Others, he said were leaving to contest March 30 local elections, "and others are changes proposed to the president within my discretion and approved by him".
Erdogan named Idris Gulluce as his new environment minister; an interior ministry undersecretary, Efkan Ala, his new interior minister; and Nihat Zeybekci his economy minister.
Emrullah Isler became a deputy prime minister, replacing Bekir Bozdag who became justice minister.
The scandal hit a politically critical level when the sons of the previous interior and economy ministers were among two dozen people to be charged in the wide-ranging bribery and corruption probe, which has also ensnared close government allies and top businessmen, including the chief executive of state-owned Halkbank.
The environment minister's son was also detained last week, but has not been formally charged and has been released pending trial.
On Wednesday, the previous economy minister Zafer Caglayan, interior minister Muammer Guler and environment minister Bayraktar announced their resignations.
Both Caglayan and Guler have rejected the bribery accusations against their sons.
But it was Bayraktar who raised the stakes by calling Erdogan to follow suit by resigning -- the first time the popular prime minister has faced such a challenge from a minister in his own party.
"I believe the prime minister should also resign," Bayraktar told the private NTV television.

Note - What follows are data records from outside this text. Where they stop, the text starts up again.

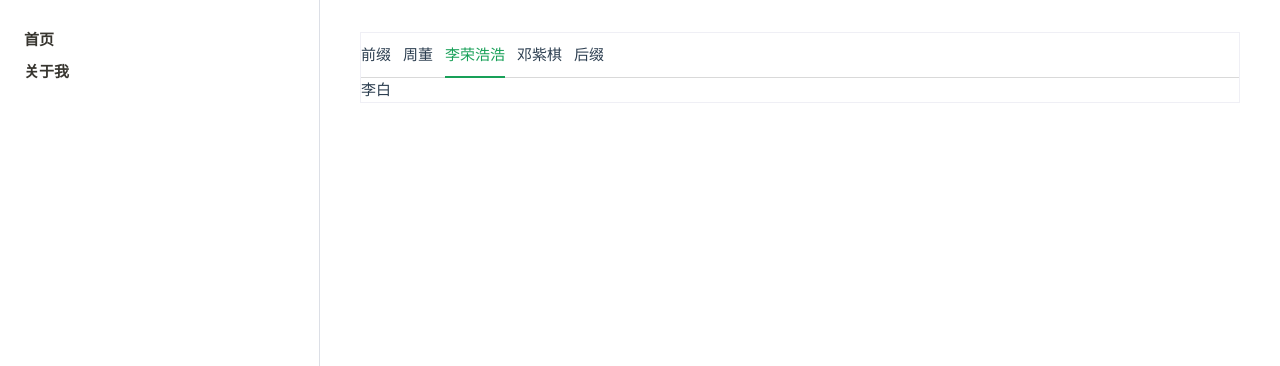
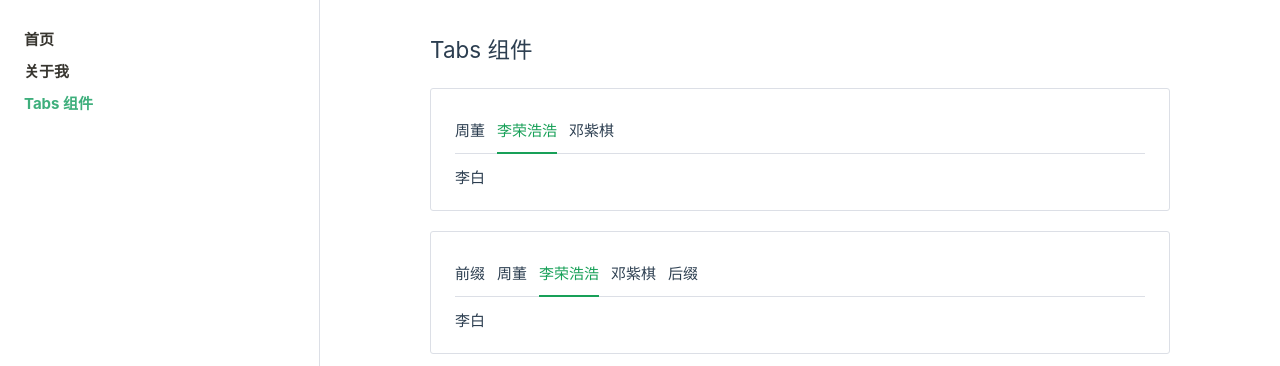
Before and after one commit to uphg/vue-practice, a Vue app: page /tabs in a window 1280 px wide. Shown: the top 366 px of the page. Built offline with nearby package versions, Linux system fonts and the light colour scheme.

Commit message:
调整主题色 CSS 变量，完善 Tabs 组件样式

```diff
--- a/src/App.vue
+++ b/src/App.vue
@@ -13,5 +13,6 @@ import Sidebar from './components/Sidebar'
 const sidebars = ref([
   { title: '首页', path: '/' },
   { title: '关于我', path: '/about' },
+  { title: 'Tabs 组件', path: '/tabs' },
 ])
 </script>
--- a/src/assets/base.styl
+++ b/src/assets/base.styl
@@ -1,54 +1,12 @@
 /* color palette from <https://github.com/vuejs/theme> */
 :root {
   --color-primary: #3eaf7c;
-  --vt-c-white: #ffffff;
-  --vt-c-white-soft: #f8f8f8;
-  --vt-c-white-mute: #f2f2f2;
-
-  --vt-c-black: #181818;
-  --vt-c-black-soft: #222222;
-  --vt-c-black-mute: #282828;
-
-  --vt-c-indigo: #2c3e50;
-
-  --vt-c-divider-light-1: rgba(60, 60, 60, 0.29);
-  --vt-c-divider-light-2: rgba(60, 60, 60, 0.12);
-  --vt-c-divider-dark-1: rgba(84, 84, 84, 0.65);
-  --vt-c-divider-dark-2: rgba(84, 84, 84, 0.48);
-
-  --vt-c-text-light-1: var(--vt-c-indigo);
-  --vt-c-text-light-2: rgba(60, 60, 60, 0.66);
-  --vt-c-text-dark-1: var(--vt-c-white);
-  --vt-c-text-dark-2: rgba(235, 235, 235, 0.64);
-}
-
-/* semantic color variables for this project */
-:root {
-  --color-background: var(--vt-c-white);
-  --color-background-soft: var(--vt-c-white-soft);
-  --color-background-mute: var(--vt-c-white-mute);
-
-  --color-border: var(--vt-c-divider-light-2);
-  --color-border-hover: var(--vt-c-divider-light-1);
-
-  --color-heading: var(--vt-c-text-light-1);
-  --color-text: var(--vt-c-text-light-1);
-
-  --section-gap: 160px;
+  --border-color: #dcdfe6
+  --text-color: #2c3e50;
 }
 
 @media (prefers-color-scheme: dark) {
-  :root {
-    --color-background: var(--vt-c-black);
-    --color-background-soft: var(--vt-c-black-soft);
-    --color-background-mute: var(--vt-c-black-mute);
-
-    --color-border: var(--vt-c-divider-dark-2);
-    --color-border-hover: var(--vt-c-divider-dark-1);
-
-    --color-heading: var(--vt-c-text-dark-1);
-    --color-text: var(--vt-c-text-dark-2);
-  }
+  // 深色背景
 }
 
 *,
@@ -62,8 +20,7 @@
 
 body {
   min-height: 100vh;
-  color: var(--color-text);
-  background: var(--color-background);
+  color: var(--text-color);
   transition: color 0.5s, background-color 0.5s;
   line-height: 1.6;
   font-family: Inter, -apple-system, BlinkMacSystemFont, 'Segoe UI', Roboto, Oxygen, Ubuntu,
--- a/src/assets/main.styl
+++ b/src/assets/main.styl
@@ -7,7 +7,7 @@ a
 .sidebar
   width 20rem
   padding 1.5rem
-  border-right 1px solid #dcdfe6
+  border-right 1px solid var(--border-color)
   position fixed
   left 0
   bottom 0
@@ -26,7 +26,16 @@ a
   padding-left 20rem
   min-height 100vh
   .page-content
+    max-width 820px
+    margin 0 auto
     padding 2rem 2.5rem
+
+.e-demo
+  padding 1.25rem 1.5rem
+  border-radius 3px
+  border 1px solid var(--border-color)
+  margin-top 1.25rem
+  margin-bottom 1.25rem
 
 @media (max-width: 959px)
   .sidebar
--- /dev/null
+++ b/src/components/Demo.tsx
@@ -0,0 +1,12 @@
+import { defineComponent } from "vue";
+
+const Demo = defineComponent({
+  name: 'Demo',
+  setup(_props, context) {
+    return () => (
+      <div class="e-demo">{context.slots.default?.()}</div>
+    )
+  }
+})
+
+export default Demo
--- a/src/main.ts
+++ b/src/main.ts
@@ -5,10 +5,13 @@ import App from './App.vue'
 import router from './router'
 import './styles/index.styl'
 import './assets/main.styl'
+import Demo from './components/Demo'
 
 const app = createApp(App)
 
 app.use(createPinia())
 app.use(router)
 
+app.component(Demo.name, Demo)
+
 app.mount('#app')
--- a/src/router/index.ts
+++ b/src/router/index.ts
@@ -20,7 +20,7 @@ const router = createRouter({
     {
       path: '/tabs',
       name: 'TabsDemo',
-      component: () => import('../views/TabsDemo.vue')
+      component: () => import('../views/Tabs.vue')
     }
   ]
 })
--- a/src/styles/tabs.styl
+++ b/src/styles/tabs.styl
@@ -1,11 +1,10 @@
 $tab-gap = 0 12px;
 
 .tu-tabs
-  border 1px solid #efeff5
   &-nav
     display flex
     gap $tab-gap
-    border-bottom 1px solid #d9d9d9
+    border-bottom 1px solid var(--border-color)
   &-nav__wrap
     position relative
   &-tab__wrap
@@ -30,3 +29,6 @@ $tab-gap = 0 12px;
   &-nav__prefix, &-nav__suffix
     display flex
     align-items center
+
+  &-content
+    padding-top 0.75rem
--- /dev/null
+++ b/src/views/Tabs.vue
@@ -0,0 +1,30 @@
+<template>
+  <div class="tabs-demo">
+    <h2>Tabs 组件</h2>
+    <Demo>
+      <ETabs v-model:value="active">
+        <ETabPane name="a1" label="周董">爱在西元前</ETabPane>
+        <ETabPane name="a2" label="李荣浩浩">李白</ETabPane>
+        <ETabPane name="a3" label="邓紫棋">泡沫</ETabPane>
+      </ETabs>
+    </Demo>
+    <Demo>
+      <ETabs v-model:value="active">
+        <template #prefix>前缀</template>
+        <ETabPane name="a1" label="周董">爱在西元前</ETabPane>
+        <ETabPane name="a2" label="李荣浩浩">李白</ETabPane>
+        <ETabPane name="a3" label="邓紫棋">泡沫</ETabPane>
+        <div>hi</div>
+        <template #suffix>后缀</template>
+      </ETabs>
+    </Demo>
+  </div>
+</template>
+
+<script setup lang="ts">
+import { ref } from 'vue'
+import ETabs from '@/components/tabs/Tabs'
+import ETabPane from '@/components/tabs/TabPane'
+
+const active = ref('a2')
+</script>
--- a/src/views/TabsDemo.vue
+++ /dev/null
@@ -1,20 +0,0 @@
-<template>
-  <div class="tabs-demo">
-    <ETabs v-model:value="active">
-      <template #prefix>前缀</template>
-      <ETabPane name="a1" label="周董">爱在西元前</ETabPane>
-      <ETabPane name="a2" label="李荣浩浩">李白</ETabPane>
-      <ETabPane name="a3" label="邓紫棋">泡沫</ETabPane>
-      <div>hi</div>
-      <template #suffix>后缀</template>
-    </ETabs>
-  </div>
-</template>
-
-<script setup lang="ts">
-import { ref } from 'vue'
-import ETabs from '@/components/tabs/Tabs'
-import ETabPane from '@/components/tabs/TabPane'
-
-const active = ref('a2')
-</script>
```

"A big majority of construction plans in the investigation dossier were carried out with the approval of the prime minister," he said.
As Bayraktar was speaking live, the channel cut its feed, raising a stir on Twitter, where critics slammed it as censorship.
Observers see the corruption probe as the result of a rift between Erdogan and a former major ally, Fethullah Gulen, a Muslim cleric who lives in the United States and whose movement wields considerable influence in Turkey's police and judiciary.
Gulen, who denies being behind the graft investigation, is thought to be at odds with Erdogan, a conservative and Islamic-leading leader, after the government moved to shut down a network of Gulenist schools -- a major source of revenue for his group.
Gulenists were previously key backers of the AKP, helping it to win three elections in a row since 2002.
The graft investigation is apparently widening still, with prosecutors in Ankara saying they have opened a probe into the national rail authority over corruption claims in public tenders. No arrests have yet been made, the prosecutor's office said.
The tensions from the overall scandal have clearly hurt the already slowing Turkish economy, pushing the national currency to record lows against the US dollar.
The lira weakened to 2.0907 against the dollar at Wednesday's close. The Istanbul stock market plummeted by 4.2 percent to 66,096.56.